By: Matt McCreery

The Occupational Safety and Health Administration (OSHA) has received thousands of questions and requests for clarification about their occupational health and safety standards from employers, individuals, unions, and other organizations throughout the years. When OSHA responds to these questions, they typically do so through a Letter of Interpretation. These letters are posted on the OSHA website, and address many topics; they are a great resource for employers because they may answer your question(s) about a particular standard or topic. However, be aware that the letters only address the specific question asked, and may not apply to your exact situation. Also, the letters are strictly interpretations issues by OSHA, and do not alter the meaning of the actual OSHA standards.  The intent of this newsletter series will be to provide insight into some of the more unique interpretations provided by OSHA. 

Some of you may be familiar with the interpretation letter we will be discussing but in case you are not, I will provide a quick synopsis of the letter and the affected standards.  On an interpretation letter dated August 20, 2000 Mr. Michael W. West the Director of Engineering and Materials Management for Efficiency Production, Inc., presented the following request to clarify the 29 CFR 1926.650 Subpart P from OSHA in relation to the 18 inch requirement when the top of the shield is above ground level.

The excavation standard is codified in 29 CFR 1926.650 (subpart P). The standard allows several options for protecting employees in excavations. One of those options involves complying with measures depicted in Appendix B. Some of the drawings in B-1.1 through B-1.3 illustrate the placement of trench shields in soil types A through C, respectively. Three of the drawings ([B-1.1f], "Unsupported Vertically Sided Lower Portion — Maximum 12 Feet in Depth";[B-1.2d], "Multiple Bench"; and [B-1.3b], "Simple Slope") show the required use of a trench shield where the excavation walls slope down from the top and then become vertical (see sample drawing below).

Grade (Ground Level) 


Each drawing shows excavations whose depth is greater than the height of the shield itself, with the tops of the shields below grade. Specifically, the trench shield extends 18 inches (0.45 m) above the vertical part of the walls, but is below the top of the trench. Therefore, where the top of the shield is below grade, it must extend a minimum of 18 inches above the vertical part of the wall. You ask if this 18 inch requirement applies where that would put the top of the shield above ground level. 

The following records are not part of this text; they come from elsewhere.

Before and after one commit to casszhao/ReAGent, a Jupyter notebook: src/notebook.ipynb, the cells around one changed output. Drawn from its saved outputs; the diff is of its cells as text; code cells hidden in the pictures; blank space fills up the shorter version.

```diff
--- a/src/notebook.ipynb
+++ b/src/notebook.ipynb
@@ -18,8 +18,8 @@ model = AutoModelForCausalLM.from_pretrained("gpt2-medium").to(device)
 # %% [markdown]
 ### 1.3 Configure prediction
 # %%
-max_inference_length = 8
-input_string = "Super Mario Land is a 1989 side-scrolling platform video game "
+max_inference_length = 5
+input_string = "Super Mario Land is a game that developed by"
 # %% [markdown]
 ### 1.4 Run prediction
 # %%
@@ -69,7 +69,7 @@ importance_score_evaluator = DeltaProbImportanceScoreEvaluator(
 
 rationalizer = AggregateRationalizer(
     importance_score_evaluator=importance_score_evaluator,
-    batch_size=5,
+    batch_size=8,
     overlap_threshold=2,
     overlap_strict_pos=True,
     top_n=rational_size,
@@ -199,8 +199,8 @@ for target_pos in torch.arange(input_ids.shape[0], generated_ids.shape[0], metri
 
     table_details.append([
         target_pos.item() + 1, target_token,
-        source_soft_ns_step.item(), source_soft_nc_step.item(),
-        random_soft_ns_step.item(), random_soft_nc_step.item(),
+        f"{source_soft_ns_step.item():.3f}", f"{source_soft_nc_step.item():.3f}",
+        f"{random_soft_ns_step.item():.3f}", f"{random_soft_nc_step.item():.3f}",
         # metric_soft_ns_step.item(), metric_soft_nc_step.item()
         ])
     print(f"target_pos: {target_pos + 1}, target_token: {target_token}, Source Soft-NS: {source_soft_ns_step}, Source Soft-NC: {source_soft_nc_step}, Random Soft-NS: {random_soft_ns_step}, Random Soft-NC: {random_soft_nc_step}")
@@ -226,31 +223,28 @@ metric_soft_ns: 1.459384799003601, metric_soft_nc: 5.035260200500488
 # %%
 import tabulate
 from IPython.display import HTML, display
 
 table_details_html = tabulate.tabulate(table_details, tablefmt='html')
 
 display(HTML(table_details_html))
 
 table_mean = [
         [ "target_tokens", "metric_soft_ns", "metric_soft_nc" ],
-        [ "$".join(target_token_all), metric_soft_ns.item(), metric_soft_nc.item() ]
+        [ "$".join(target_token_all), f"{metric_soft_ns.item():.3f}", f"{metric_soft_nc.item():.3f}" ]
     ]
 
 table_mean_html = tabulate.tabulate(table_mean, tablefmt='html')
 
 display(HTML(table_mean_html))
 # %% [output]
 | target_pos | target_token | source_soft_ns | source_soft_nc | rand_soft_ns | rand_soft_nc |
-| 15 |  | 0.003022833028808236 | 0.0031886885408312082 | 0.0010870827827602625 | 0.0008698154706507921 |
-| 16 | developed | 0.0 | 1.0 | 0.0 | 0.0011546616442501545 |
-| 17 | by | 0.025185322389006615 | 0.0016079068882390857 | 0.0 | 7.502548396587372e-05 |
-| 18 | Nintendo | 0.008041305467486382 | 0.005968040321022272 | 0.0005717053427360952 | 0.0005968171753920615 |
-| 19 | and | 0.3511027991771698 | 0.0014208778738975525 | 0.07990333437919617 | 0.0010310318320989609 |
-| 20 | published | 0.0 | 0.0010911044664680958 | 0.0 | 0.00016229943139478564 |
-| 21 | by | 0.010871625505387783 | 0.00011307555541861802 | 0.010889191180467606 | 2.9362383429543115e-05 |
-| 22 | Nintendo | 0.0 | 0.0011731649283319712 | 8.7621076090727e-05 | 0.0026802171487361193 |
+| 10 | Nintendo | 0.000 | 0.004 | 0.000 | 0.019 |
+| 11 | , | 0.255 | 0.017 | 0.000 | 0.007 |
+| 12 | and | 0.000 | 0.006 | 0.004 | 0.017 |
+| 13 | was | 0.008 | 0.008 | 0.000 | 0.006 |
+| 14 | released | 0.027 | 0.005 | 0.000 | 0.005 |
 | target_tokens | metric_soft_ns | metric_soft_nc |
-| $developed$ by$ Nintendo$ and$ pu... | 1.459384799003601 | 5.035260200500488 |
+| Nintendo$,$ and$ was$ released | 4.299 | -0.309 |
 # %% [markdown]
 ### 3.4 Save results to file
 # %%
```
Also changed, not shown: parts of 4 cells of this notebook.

The answer is nothe standard does not require trench shields to extend above grade (that is, above the top level of the excavation). Your letter refers to some of the measures to protect employees in excavations set out in subpart P, such as the requirement that spoil piles are to be maintained at least 2 feet (.61 m) from the edge of an excavation [§1926.651(j)(2)]. You note that a competent person is to be responsible for ensuring site safety for the excavation. [Our excavation standards refer to duties of a competent person in §§1926.651(c)(1)(i), 1926.651(h)(2) and 1926.651(h)(3), and 1926.651(k)(1) and 1926.651(k)(2) and 1926.652(a)(1)(ii) and 1926.652(d)(3).] Recognizing the need for those (and other) appropriate protective measures, you assert that the 18-inch distance in figures B-1.1 through B-1.3 is "obviously intended to prevent materials from rolling into the trench" and that when the tops of trench shields "are at ground level, the 18-inch distance is not required." That is correct; OSHA's excavation standards do not require that the top of a trench shield at ground level must be at least 18 inches (0.45 m) above grade in the situation you describe. 

So in layman’s terms, if you as a Safety Director or Competent Person on-site anticipate material or debris to potentially roll into the trench or trench box then application of the 18 inch rule would be required.  Take the picture below for example:


The pictured example per OSHA would be compliant because it is reasonable to assume that debris would not and could not roll into the trench system.  Had this system been set even a couple more feet below grade then the 18 inch trench shield rule would apply.  This 18 inch rule is often used incorrectly across the board for all trench box systems and misunderstood by safety professionals and management alike.